# What to do:
Only the lines of the data below from the one with "B --> C[Áreas]" through the one with "style G fill:#0980D8,stroke:#065a97,stroke-width:2px,color:#fff" are wanted. Repeat them exactly.

★ ★ ★ ★

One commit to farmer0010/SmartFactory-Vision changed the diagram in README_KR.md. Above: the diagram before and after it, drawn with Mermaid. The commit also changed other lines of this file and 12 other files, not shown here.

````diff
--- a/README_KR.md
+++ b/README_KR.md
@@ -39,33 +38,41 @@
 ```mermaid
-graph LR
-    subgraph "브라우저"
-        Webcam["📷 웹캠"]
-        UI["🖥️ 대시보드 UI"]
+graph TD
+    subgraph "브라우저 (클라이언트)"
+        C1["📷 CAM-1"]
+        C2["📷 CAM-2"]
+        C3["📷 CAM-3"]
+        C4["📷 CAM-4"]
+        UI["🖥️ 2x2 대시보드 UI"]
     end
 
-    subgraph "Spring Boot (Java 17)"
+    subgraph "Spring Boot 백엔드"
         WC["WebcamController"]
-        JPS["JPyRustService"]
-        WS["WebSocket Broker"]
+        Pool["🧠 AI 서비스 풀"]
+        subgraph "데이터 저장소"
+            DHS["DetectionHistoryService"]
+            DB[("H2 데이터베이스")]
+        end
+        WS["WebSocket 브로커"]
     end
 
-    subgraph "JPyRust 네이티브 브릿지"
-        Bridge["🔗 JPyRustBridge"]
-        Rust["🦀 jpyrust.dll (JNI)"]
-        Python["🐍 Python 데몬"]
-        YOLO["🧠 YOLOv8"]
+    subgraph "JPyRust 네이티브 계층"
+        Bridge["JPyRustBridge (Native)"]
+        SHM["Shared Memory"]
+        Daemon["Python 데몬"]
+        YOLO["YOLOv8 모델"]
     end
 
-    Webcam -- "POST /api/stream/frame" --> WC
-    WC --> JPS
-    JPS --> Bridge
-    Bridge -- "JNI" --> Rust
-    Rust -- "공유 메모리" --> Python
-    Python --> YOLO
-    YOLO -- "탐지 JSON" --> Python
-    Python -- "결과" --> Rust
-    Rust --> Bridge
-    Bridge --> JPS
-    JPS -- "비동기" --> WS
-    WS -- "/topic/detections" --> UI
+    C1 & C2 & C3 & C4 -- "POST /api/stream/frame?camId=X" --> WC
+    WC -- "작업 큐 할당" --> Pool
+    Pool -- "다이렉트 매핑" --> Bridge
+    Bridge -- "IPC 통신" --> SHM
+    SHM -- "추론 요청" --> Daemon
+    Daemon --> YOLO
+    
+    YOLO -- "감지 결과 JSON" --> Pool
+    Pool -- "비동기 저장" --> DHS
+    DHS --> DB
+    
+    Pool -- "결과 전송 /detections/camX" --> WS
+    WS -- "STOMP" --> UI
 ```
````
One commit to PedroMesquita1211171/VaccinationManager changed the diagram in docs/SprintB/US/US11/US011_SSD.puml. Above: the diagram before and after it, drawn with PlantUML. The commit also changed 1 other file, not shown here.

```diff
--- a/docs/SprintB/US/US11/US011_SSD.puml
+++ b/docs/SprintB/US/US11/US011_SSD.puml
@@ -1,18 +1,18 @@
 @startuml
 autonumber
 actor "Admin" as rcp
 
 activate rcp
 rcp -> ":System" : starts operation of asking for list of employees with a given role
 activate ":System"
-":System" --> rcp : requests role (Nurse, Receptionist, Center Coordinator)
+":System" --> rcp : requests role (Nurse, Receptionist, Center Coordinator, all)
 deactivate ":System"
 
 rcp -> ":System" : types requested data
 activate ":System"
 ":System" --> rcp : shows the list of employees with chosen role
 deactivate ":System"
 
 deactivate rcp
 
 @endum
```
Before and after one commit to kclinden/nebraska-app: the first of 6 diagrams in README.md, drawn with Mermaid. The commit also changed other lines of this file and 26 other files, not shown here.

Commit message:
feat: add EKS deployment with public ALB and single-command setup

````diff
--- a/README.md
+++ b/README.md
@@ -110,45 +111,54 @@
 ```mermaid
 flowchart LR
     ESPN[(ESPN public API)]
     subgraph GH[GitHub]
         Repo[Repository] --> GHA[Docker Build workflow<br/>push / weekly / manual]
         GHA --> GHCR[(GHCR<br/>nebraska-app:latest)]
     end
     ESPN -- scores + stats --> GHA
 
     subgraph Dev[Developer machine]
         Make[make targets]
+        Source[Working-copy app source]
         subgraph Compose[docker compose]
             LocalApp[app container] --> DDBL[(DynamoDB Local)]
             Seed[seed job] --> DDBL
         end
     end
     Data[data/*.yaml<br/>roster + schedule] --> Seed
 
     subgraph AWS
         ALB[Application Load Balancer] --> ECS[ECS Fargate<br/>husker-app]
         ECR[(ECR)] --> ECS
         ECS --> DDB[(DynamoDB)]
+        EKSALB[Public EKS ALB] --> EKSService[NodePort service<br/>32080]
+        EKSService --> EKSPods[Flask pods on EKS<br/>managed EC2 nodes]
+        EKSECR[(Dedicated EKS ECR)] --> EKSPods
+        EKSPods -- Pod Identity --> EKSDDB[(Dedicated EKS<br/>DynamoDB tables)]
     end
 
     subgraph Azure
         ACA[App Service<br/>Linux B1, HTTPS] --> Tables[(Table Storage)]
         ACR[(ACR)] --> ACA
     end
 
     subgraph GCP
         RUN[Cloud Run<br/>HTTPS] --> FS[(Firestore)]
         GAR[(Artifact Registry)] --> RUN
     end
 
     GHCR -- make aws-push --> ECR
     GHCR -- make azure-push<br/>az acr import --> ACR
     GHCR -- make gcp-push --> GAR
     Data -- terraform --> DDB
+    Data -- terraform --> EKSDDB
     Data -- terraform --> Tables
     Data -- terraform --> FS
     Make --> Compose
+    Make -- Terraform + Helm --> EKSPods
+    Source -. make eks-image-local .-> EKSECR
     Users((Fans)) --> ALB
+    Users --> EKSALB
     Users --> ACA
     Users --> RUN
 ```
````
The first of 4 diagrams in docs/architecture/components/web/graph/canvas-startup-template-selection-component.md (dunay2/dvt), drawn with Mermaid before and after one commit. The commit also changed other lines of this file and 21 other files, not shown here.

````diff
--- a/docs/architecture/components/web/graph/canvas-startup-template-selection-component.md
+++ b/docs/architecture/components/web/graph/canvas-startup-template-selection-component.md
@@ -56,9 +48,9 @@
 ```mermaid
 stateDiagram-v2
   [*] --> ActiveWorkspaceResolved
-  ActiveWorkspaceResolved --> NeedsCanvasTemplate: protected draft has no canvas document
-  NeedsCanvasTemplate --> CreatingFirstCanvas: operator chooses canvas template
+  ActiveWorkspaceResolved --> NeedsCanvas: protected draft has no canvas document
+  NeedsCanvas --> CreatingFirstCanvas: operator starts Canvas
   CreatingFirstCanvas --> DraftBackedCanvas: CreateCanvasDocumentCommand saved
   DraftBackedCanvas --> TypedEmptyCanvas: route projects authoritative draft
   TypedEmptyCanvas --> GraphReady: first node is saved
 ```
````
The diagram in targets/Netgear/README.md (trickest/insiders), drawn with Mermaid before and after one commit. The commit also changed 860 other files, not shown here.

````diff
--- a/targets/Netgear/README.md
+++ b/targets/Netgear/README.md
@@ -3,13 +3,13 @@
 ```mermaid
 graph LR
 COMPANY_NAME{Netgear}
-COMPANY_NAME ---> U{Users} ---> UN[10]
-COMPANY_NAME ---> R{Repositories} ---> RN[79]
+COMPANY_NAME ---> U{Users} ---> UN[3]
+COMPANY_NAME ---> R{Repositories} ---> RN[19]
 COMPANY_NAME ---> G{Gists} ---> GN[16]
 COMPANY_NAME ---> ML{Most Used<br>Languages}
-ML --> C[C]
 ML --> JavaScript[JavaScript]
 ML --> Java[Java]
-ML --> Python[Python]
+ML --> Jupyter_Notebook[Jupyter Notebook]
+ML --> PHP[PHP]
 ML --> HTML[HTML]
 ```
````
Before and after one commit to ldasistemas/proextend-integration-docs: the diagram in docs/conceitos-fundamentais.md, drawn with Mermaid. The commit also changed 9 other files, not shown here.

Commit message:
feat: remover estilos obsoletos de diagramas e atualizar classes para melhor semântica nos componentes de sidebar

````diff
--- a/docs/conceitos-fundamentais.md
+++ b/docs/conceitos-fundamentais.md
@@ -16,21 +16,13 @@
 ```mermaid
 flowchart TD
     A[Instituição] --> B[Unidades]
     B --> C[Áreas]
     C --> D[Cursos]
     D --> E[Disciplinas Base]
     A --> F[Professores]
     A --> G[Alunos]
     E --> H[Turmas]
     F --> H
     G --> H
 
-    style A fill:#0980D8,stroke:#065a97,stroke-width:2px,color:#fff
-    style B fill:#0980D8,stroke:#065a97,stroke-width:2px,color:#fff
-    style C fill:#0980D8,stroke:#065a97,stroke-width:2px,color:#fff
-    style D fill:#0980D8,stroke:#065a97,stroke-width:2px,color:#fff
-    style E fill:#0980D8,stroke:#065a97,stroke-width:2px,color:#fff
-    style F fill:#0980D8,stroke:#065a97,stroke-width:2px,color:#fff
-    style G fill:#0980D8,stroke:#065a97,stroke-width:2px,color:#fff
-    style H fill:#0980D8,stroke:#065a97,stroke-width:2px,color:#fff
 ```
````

★ ★ ★ ★

# Output for this task:
     B --> C[Áreas]
     C --> D[Cursos]
     D --> E[Disciplinas Base]
     A --> F[Professores]
     A --> G[Alunos]
     E --> H[Turmas]
     F --> H
     G --> H
 
-    style A fill:#0980D8,stroke:#065a97,stroke-width:2px,color:#fff
-    style B fill:#0980D8,stroke:#065a97,stroke-width:2px,color:#fff
-    style C fill:#0980D8,stroke:#065a97,stroke-width:2px,color:#fff
-    style D fill:#0980D8,stroke:#065a97,stroke-width:2px,color:#fff
-    style E fill:#0980D8,stroke:#065a97,stroke-width:2px,color:#fff
-    style F fill:#0980D8,stroke:#065a97,stroke-width:2px,color:#fff
-    style G fill:#0980D8,stroke:#065a97,stroke-width:2px,color:#fff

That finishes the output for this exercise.